Lime is a contributor to agriculture in the village and thus becomes a part of Sri Lanka’s rural economy though it may not be that significant. Yet the main concern for lime is the waste of around 20 to 30%, a phenomenon common to various other agricultural produce due to lack of storage facilities, preservation methods and mobilization constraints among other things. A major drawback in lime is that the raw juice becomes bitter when it is kept for a short while.
| Pic shows Dr (Ms) Gooneratne attending to some research activity at an ITI Lab, and the Isotonic Lime Blast now sold in the market (Below).
Dr (Ms) Janaki Gooneratne, Head, Food Technology Section at the Industrial Technology Institute (ITI) and a researcher there for the past 30 years, has taken to heart the issue of lime going waste. Her research into this issue began few years ago and her concern extended to finding a solution to overcome the ‘bitterness’ in lime.
The research on lime finally succeeded toward developing a new local technology resulting in a product that is now marketed successfully. This lime product is branded as “Isotonic Lime Blast” – a natural lime based sports drink. The product won a Presidential Award at the National Science and Technology Awards Ceremony 2010. For these awards 120 applications were received under 15 categories and for the final round 20 applicants were invited, out of which five were selected for the awards. In this final round, Isotonic Lime Blast won the Presidential Award.
Speaking of her innovative of lime product, Dr Gooneratne told the Business Times this week that “lime juice turns bitter due to the presence of Limonin and it limits the application of lime juice in fruit juice industry. During juice extraction, when cells are ruptured and under acidic conditions, the opening D ring of Limonoic acid A ring lactone, closes to form limonin”.
She said that it was a challenge to introduce a simplified method for the ‘de-bittering’ process to be used by the local industry and said that the application of this fresh lime extract in the formulation of a sports drink was the second challenge. Dr Gooneratne said that “a sports drink should quench thirst, replace sweat, and should rehydrate the body fluids quickly to provide energy to involve in sports activities. The product is now marketed and sold in all supermarkets and sports clubs.” She said that it contains only natural ingredients and is free from preservatives.
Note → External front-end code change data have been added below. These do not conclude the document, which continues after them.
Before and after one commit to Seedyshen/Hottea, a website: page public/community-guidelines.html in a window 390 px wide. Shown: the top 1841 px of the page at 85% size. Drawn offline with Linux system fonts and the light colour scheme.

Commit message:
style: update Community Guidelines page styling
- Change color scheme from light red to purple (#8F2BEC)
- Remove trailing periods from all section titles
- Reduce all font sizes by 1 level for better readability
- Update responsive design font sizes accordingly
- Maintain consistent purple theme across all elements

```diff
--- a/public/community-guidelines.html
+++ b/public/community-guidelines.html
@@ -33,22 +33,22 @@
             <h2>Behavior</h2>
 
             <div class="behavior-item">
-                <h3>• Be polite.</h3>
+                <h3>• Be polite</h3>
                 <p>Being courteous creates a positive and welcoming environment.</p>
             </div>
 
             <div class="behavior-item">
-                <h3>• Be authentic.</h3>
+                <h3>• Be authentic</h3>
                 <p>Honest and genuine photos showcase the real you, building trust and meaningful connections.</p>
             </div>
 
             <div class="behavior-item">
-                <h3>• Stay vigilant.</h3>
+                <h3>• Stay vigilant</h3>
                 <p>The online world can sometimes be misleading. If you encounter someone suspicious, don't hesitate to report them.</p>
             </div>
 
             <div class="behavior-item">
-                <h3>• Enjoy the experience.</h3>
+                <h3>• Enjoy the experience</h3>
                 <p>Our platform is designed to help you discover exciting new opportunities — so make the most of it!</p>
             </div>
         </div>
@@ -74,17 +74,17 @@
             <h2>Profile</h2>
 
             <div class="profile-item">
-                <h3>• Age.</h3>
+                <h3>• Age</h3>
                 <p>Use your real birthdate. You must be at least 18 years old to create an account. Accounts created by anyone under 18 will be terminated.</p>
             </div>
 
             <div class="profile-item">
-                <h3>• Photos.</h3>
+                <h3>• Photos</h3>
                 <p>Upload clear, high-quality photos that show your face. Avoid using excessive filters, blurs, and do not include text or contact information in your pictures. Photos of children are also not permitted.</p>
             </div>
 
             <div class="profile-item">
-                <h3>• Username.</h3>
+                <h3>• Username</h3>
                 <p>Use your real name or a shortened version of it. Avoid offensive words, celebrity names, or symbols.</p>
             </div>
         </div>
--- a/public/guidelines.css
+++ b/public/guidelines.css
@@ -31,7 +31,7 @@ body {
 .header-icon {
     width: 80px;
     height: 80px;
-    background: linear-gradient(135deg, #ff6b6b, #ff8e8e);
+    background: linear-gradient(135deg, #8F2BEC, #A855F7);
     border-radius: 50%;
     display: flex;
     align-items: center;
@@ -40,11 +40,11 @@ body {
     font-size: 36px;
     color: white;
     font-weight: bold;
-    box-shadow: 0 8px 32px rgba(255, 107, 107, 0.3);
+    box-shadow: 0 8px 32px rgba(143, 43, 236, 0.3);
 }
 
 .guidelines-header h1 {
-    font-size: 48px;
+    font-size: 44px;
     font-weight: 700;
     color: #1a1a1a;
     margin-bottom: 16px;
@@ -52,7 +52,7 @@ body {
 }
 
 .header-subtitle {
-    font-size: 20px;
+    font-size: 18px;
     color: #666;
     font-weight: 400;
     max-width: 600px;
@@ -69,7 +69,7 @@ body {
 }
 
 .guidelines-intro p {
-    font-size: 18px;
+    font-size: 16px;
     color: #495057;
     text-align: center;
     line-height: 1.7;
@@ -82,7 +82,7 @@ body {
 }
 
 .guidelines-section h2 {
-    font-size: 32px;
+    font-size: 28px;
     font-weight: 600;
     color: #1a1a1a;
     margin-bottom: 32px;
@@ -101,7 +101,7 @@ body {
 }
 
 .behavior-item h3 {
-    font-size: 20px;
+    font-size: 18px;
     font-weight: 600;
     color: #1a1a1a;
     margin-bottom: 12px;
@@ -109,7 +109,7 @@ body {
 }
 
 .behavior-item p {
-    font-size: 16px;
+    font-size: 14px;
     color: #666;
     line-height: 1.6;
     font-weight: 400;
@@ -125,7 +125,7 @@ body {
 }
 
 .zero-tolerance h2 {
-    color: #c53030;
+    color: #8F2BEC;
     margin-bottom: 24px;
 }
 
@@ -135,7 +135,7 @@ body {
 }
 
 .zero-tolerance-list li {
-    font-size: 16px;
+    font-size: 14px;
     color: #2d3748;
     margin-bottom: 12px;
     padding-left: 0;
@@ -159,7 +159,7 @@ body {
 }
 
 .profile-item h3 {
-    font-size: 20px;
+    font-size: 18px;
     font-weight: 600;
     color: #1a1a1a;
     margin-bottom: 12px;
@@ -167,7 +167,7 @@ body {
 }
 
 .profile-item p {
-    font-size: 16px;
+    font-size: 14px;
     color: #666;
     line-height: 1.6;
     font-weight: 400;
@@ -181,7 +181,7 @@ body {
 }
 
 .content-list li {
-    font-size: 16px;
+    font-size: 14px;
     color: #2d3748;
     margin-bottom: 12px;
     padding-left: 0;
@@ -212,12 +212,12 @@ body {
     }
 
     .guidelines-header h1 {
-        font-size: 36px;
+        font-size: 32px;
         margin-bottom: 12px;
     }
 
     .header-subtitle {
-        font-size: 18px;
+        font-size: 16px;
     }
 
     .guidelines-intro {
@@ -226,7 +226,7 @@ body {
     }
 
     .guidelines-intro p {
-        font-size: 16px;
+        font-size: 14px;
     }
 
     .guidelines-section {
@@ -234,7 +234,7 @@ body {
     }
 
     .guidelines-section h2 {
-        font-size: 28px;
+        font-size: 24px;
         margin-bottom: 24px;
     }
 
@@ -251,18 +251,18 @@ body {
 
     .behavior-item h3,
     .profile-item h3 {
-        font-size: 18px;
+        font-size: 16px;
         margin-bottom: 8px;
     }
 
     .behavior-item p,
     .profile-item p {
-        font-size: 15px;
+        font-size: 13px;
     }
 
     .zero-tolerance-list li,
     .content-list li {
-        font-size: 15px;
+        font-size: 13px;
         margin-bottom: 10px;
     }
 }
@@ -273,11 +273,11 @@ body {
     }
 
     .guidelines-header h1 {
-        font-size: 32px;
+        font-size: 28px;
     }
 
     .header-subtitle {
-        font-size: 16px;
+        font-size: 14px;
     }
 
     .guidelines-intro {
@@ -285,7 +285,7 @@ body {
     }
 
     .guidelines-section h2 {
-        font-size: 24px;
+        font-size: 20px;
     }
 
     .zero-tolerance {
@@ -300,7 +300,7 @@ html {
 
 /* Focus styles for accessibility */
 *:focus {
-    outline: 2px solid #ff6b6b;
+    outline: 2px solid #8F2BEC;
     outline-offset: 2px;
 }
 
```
The product is the only isotonic locally produced and replaces other artificially formulated drinks currently sold in the market.
She added that Isotonic Lime Blast is highly acceptable and popular among children and adults engaged in high endurance activity such as swimming and running. It is the official sports drink of the Sri Lanka Davis Cup tennis team. In 2010, the ITI technologist was awarded a Fulbright Scholarship to carry out research on multiple micro nutrients at the Johns Hopkins School of Public Health, Baltimore in the US.
She had her basic education at Girls High School, Kandy and other graduate and postgraduate qualifications from the University of Allahabad and University of Bombay. In her career as a top scientific researcher at ITI she has developed successfully several other innovative products, some of which have gone to the market place. In 1994 she developed Poshitha Baby Food for malnourished children. This baby food was tested at the Lady Ridgeway Children’s Hospital and found to be suitable for malnourished children. Prof S. Lamabadasuriya and Dr Pujitha Gunawardene carried out the efficacy trials on the product.
Dr Gooneratne is so engaged in her work that she now works four extra hours at home, in addition to her 8-hour hectic research schedule at the ITI Lab.
Her recent scientific research has lead to astounding innovations that could stun not only the local but the international medical circles, which have now reached the final stages. In the next few weeks and months, the Business Times will walk our readers through some of these new research findings.